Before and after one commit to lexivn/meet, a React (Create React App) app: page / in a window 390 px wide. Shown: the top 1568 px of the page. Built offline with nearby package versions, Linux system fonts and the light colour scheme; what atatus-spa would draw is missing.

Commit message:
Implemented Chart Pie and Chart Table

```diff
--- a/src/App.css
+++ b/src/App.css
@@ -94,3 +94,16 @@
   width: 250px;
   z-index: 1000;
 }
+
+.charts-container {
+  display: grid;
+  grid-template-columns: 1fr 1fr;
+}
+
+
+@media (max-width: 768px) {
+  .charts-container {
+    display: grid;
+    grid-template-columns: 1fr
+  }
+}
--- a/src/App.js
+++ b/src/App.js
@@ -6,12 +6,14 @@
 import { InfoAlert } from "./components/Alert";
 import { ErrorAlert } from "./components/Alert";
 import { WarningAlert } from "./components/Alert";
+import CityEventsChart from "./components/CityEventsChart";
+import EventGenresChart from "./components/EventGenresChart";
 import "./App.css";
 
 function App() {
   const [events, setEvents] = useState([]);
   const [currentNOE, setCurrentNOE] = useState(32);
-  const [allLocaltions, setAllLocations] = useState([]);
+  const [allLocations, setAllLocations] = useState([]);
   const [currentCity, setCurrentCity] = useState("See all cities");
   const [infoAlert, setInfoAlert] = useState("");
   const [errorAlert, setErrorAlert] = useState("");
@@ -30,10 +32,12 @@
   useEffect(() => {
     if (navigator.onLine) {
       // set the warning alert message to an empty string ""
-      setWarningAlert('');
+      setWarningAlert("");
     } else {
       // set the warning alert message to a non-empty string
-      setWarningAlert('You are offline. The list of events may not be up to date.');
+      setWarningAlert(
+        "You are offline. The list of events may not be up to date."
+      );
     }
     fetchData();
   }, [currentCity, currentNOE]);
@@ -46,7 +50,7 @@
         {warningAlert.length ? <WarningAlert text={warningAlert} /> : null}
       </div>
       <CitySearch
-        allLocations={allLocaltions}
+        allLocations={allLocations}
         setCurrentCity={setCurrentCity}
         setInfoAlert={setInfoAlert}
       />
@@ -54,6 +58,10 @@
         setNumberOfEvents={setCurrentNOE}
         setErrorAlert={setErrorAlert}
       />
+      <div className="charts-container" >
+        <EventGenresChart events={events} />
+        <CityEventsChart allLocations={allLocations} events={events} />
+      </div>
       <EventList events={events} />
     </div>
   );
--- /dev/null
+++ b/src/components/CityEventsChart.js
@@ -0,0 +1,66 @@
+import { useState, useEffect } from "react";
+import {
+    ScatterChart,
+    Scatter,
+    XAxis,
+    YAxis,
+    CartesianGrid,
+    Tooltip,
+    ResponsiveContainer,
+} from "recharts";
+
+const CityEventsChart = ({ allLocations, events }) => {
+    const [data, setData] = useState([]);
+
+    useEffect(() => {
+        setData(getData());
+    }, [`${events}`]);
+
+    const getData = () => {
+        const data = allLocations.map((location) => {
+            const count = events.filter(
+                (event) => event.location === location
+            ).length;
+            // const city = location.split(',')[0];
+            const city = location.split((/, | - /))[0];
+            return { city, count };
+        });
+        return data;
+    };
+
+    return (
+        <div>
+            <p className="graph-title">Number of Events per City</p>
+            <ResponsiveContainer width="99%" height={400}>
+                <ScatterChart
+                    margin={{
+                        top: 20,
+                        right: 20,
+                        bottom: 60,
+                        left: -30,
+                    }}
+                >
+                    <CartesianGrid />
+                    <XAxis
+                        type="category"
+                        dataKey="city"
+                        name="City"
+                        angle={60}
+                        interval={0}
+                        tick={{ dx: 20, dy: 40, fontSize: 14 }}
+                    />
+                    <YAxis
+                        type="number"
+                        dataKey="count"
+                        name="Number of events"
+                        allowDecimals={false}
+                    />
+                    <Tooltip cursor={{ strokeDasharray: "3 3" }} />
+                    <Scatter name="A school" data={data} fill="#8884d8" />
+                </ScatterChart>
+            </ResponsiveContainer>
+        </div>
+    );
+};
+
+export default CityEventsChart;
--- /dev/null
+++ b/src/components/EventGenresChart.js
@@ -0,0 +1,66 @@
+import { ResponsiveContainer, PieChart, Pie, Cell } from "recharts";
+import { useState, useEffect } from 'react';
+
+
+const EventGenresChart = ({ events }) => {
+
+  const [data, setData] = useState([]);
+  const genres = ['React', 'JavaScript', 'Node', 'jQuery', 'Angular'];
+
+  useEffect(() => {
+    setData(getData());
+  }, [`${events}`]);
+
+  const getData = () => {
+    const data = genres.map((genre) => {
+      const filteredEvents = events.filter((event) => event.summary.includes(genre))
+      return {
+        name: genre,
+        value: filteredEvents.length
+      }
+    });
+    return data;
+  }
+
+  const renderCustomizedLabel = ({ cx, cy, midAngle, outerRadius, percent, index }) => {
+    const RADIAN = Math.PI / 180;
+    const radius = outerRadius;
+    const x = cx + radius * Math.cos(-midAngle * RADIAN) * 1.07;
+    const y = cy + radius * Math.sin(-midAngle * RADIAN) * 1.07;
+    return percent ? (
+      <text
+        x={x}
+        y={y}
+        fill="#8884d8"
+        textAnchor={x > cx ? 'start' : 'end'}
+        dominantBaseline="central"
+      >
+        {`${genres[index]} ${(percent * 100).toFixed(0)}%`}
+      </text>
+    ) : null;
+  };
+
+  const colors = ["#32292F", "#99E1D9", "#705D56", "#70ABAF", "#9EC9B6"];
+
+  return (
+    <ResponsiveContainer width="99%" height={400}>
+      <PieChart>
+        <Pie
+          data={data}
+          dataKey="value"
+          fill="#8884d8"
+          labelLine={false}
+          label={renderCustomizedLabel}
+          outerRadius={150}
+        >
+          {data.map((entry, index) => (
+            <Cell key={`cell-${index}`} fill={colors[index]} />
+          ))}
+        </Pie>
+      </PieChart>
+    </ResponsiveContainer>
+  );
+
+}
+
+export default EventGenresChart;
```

───

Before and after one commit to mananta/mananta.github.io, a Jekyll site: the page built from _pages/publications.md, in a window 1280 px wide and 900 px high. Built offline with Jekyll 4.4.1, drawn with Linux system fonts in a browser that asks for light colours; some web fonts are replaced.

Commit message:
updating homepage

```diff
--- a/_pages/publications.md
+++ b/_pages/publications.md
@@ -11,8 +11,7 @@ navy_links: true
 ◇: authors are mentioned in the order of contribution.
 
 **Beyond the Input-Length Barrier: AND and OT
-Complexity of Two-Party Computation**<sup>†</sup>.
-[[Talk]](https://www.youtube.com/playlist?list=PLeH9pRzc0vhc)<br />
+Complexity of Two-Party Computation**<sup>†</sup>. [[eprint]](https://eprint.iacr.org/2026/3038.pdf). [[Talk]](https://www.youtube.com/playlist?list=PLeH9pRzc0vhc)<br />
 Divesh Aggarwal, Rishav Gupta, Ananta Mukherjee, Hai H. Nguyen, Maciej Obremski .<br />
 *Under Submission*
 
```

───

### What you should do:
Using the listing above, gather each line that holds the string "midAngle" and copy it.

### Response box:
+  const renderCustomizedLabel = ({ cx, cy, midAngle, outerRadius, percent, index }) => {
+    const x = cx + radius * Math.cos(-midAngle * RADIAN) * 1.07;
+    const y = cy + radius * Math.sin(-midAngle * RADIAN) * 1.07;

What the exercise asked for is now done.